The Securities and Exchange Board of India (SEBI) on Monday barred Franklin from launching any new debt schemes for two years after a probe into its sudden closure of six credit funds last year found "serious lapses and violations."

Franklin has said it strongly disagreed with SEBI's order and planned to appeal it. In an e-mail to investors on Wednesday seen by Reuters, the fund house sought to reassure investors about any broader impact its other funds.

"I would like to clarify upfront, that the SEBI order has no impact on other schemes managed by Franklin," India President Sanjay Sapre said in the email.

Franklin continues to manage more than 610 billion rupees ($8.36 billion) for more than 2 million investors in India, he added.

Franklin has faced regulatory probes and court battles since April 2020 when it unexpectedly wound up six credit funds in India with assets of close to $4 billion, citing a lack of liquidity amid the coronavirus pandemic.
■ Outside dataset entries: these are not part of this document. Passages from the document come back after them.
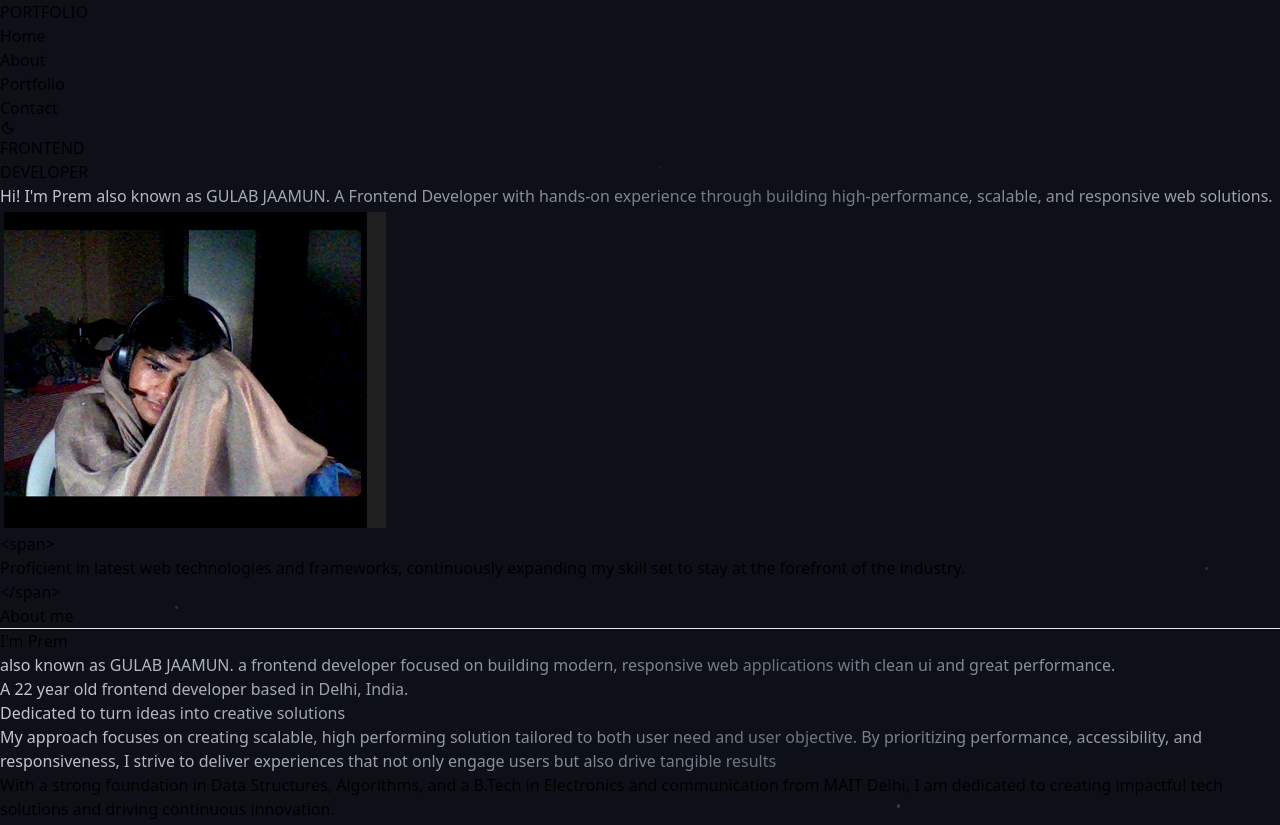
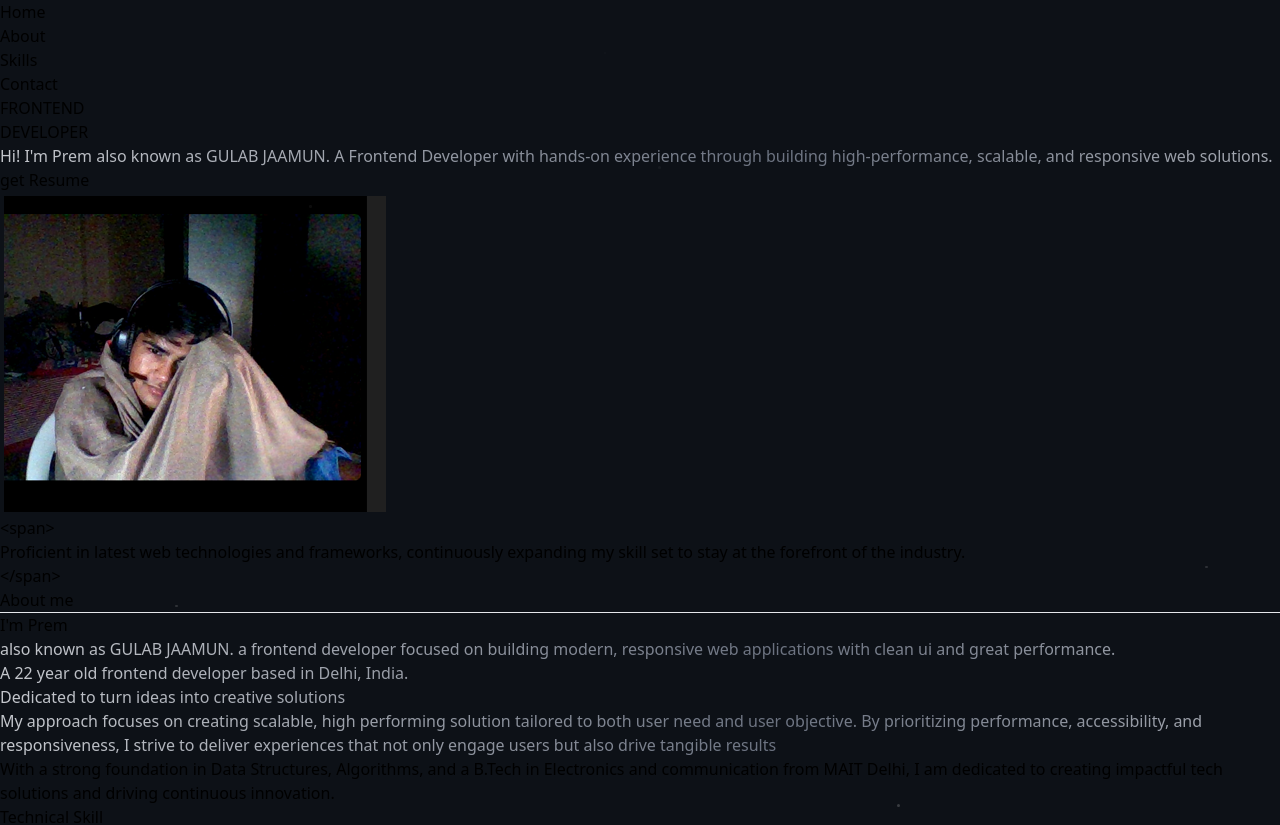
Before and after one commit to premrahi/prem-portfolio, a React (Vite) app: page / in a window 1280 px wide. Shown: the top 825 px of the page. Built offline with nearby package versions, Linux system fonts and the light colour scheme.

Commit message:
completed portfolio

```diff
--- a/index.html
+++ b/index.html
@@ -2,7 +2,7 @@
 <html lang="en">
   <head>
     <meta charset="UTF-8" />
-    <link rel="icon" type="image/svg+xml" href="/favicon.svg" />
+    <link rel="icon" type="image/svg+xml" href="src/assets/prem.png" />
     <meta name="viewport" content="width=device-width, initial-scale=1.0" />
     <title>prem-portfolio</title>
   </head>
--- a/src/components/About.tsx
+++ b/src/components/About.tsx
@@ -1,7 +1,7 @@
 
 const About = () => {
   return (
-    <div className="text-white mt-15">
+    <div className="text-white mt-24">
       <div className="text-center text-5xl font-light">
         <span className="text-orange-500 p-6">About</span> me
       </div>
--- a/src/components/Body.tsx
+++ b/src/components/Body.tsx
@@ -7,14 +7,24 @@ import Footer from "./Footer";
 
 const Body = () => {
   return (
-    <>
-      <Home />
-      <About />
-      <SkillSet/>
-      <Project />
-      <Contact />
+    <div className="pt-20">
+      <section id="home">
+        <Home />
+      </section>
+      <section id="about">
+        <About />
+      </section>
+      <section id="skills">
+        <SkillSet />
+      </section>
+      <section id="project">
+        <Project />
+      </section>
+      <section id="contact">
+        <Contact />
+      </section>
       <Footer />
-    </>
+    </div>
   );
 };
 
--- a/src/components/Contact.tsx
+++ b/src/components/Contact.tsx
@@ -1,9 +1,9 @@
-import Contact1 from "./contact1";
+import Contact1 from "./Contact1";
 import Contact2 from "./Contact2";
 
 const Contact = () => {
   return (
-    <div className="my-20 p-6  mx-20 rounded-xl grid grid-cols-12 ">
+    <div className="my-24 p-6  mx-20 rounded-xl grid grid-cols-12 ">
       <div className="col-span-5 bg-blue-900/30 mx-2 rounded-xl text-center">
         <Contact1 />
       </div>
--- a/src/components/Footer.tsx
+++ b/src/components/Footer.tsx
@@ -1,4 +1,3 @@
-import React from "react";
 import { IoLogoInstagram } from "react-icons/io5";
 import { FaGithub } from "react-icons/fa";
 import { CiLinkedin } from "react-icons/ci";
@@ -6,7 +5,7 @@ import { SiLeetcode } from "react-icons/si";
 
 const footer = () => {
   return (
-    <div className="w-full mt-10 bg-gray-700 flex text-gray-500 justify-between px-24 py-4">
+    <div className="w-full mt-24 bg-gray-700 flex text-gray-500 justify-between px-24 py-4">
       <div className="">© 2026 Gulab Jaamun. All Rights Reserved.</div>
       <div className="flex gap-2">
         <a href="https://www.instagram.com/premrahi_16/?hl=en" target="_blank" rel="noopener noreferrer">
--- a/src/components/Header.tsx
+++ b/src/components/Header.tsx
@@ -1,29 +1,29 @@
-import { MdOutlineLightMode } from "react-icons/md";
-import { MdOutlineDarkMode } from "react-icons/md";
+import { useState } from "react";
 
 const Header = () => {
+  const [active, setActive] = useState<string>("home");
 
+  const baseClass = "mx-6 font-semibold text-lg p-3 px-4 rounded-full cursor-pointer hover:scale-105 transition-transform duration-300";
+  const activeClass = "bg-orange-500/20 text-white border border-orange-400/50";
+  const inactiveClass = "bg-gray-400/10 text-gray-300 hover:text-gray-200";
 
-  const listCssClass =
-    "m-6 font-semibold text-lg cursor-pointer hover:scale-105 transition-transform duration-300 hover:text-gray-200";
+  const links = [
+    { label: "Home", id: "home" },
+    { label: "About", id: "about" },
+    { label: "Skills", id: "skills" },
+    { label: "Contact", id: "contact" },
+  ];
+
   return (
-    <div
-      className="p-4 flex text-white items-center justify-between"
-      style={{
-        backgroundColor: "#0d1117",
-      }}
-    >
-      <span className="my-6 mx-12 font-mono text-2xl">PORTFOLIO</span>
-      <ul className="flex items-center gap-6">
-        <li className={listCssClass}>Home</li>
-        <li className={listCssClass}>About</li>
-        <li className={listCssClass}>Portfolio</li>
-        <li className={listCssClass}>Contact</li>
-        <li className={listCssClass}>
-          <span className="hover:text-yellow-400 ">
-            <MdOutlineDarkMode className="text-2xl" />
-          </span>
-        </li>
+    <div className="mt-5 px-2 py-3 w-[50%] flex justify-center text-white text-center fixed bg-gray-500/10 top-0 z-50 border rounded-full border-orange-400/20 left-1/2 -translate-x-1/2 backdrop-blur-xl shadow-md shadow-orange-900/50">
+      <ul className="flex text-center gap-8">
+        {links.map((link) => (
+          <a href={`#${link.id}`} key={link.id} onClick={() => setActive(link.id)}>
+            <li className={`${baseClass} ${active === link.id ? activeClass : inactiveClass}`}>
+              {link.label}
+            </li>
+          </a>
+        ))}
       </ul>
     </div>
   );
--- a/src/components/Home.tsx
+++ b/src/components/Home.tsx
@@ -1,8 +1,7 @@
 import prem from "../assets/prem.png";
 
-
 const Home = () => {
-   return (
+  return (
     <div id="home" className="min-h-screen text-white flex items-center -my-10">
       <div className="w-3/5 ml-10 px-16 cursor-default select-none my-10">
         <span className="text-orange-600 text-8xl font-semibold">FRONTEND</span>
@@ -16,6 +15,11 @@ const Home = () => {
             responsive web solutions.
           </p>
         </div>
+        <a href="/prem_resume.pdf" download="prem_resume.pdf">
+          <button className="bg-orange-500/60 px-2 py-1 rounded-lg text-black hover:text-white hover:bg-gray-700">
+            get Resume
+          </button>
+        </a>
       </div>
 
       <div className="w-2/5 flex flex-col items-center gap-6">
@@ -38,6 +42,6 @@ const Home = () => {
       </div>
     </div>
   );
-}
+};
 
-export default Home
+export default Home;
--- a/src/components/ProjectCard.tsx
+++ b/src/components/ProjectCard.tsx
@@ -43,8 +43,7 @@ const ProjectCard = ({ project }: { project: Project }) => {
   return (
     <>
       {/* Backdrop — only when hovering the image */}
-      <div
-        className={`fixed inset-0 z-[60] bg-black/60 backdrop-blur-sm transition-opacity duration-300 pointer-events-none ${
+      <div className={`fixed inset-0 z-[60] bg-black/60 backdrop-blur-sm transition-opacity duration-300 pointer-events-none ${
           imageHovered ? "opacity-100 scale-125" : "opacity-0"
         }`}
       />
@@ -67,7 +66,7 @@ const ProjectCard = ({ project }: { project: Project }) => {
       )}
 
       {/* Card */}
-      <div className="relative z-[50] flex flex-col md:flex-row items-stretch gap-8 hover:bg-orange-800/30 border border-white/10 rounded-2xl p-8 hover:border-orange-500/40 transition-all duration-300 bg-gray-800/30">
+      <div className="relative flex flex-col md:flex-row items-stretch gap-8 hover:bg-orange-800/30 border border-white/10 rounded-2xl p-8 hover:border-orange-500/40 transition-all duration-300 bg-gray-800/30">
         {/* Purple left accent bar */}
         <div className="absolute left-0 top-8 bottom-8 w-[3px] bg-orange-600 rounded-full" />
 
--- a/src/index.css
+++ b/src/index.css
@@ -9,8 +9,12 @@
     overflow: hidden;
   }
 
+  html {
+  scroll-behavior: smooth;
+  }
+
   .particles-bg > * {
-    position: relative;
+    /* position: relative; */
     z-index: 3;
   }
 
```
Also changed, not shown: 1 other file (tests, documents, lock files or other folders).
Those funds had large exposure to higher-yielding, lower-rated credit securities.

In the Monday order, SEBI also ordered the fund house to refund investment and advisory fees, along with interest, of more than 5 billion rupees ($68.51 million), and fined the global giant another 50 million rupees.

One senior Indian fund manager, who declined to be named, told Reuters that money managers grew more cautious about investment decisions after the SEBI order.

"SEBI now is not leaving any room for any deviation and it's becoming very strict ... there is a heightened level of alertness and attention that has come," the manager said.

(Reporting by Abhirup Roy and Aditya Kalra; Additional reporting by Sudarshan Varadhan and Sankalp Phartiyal; Editing by Cynthia Osterman)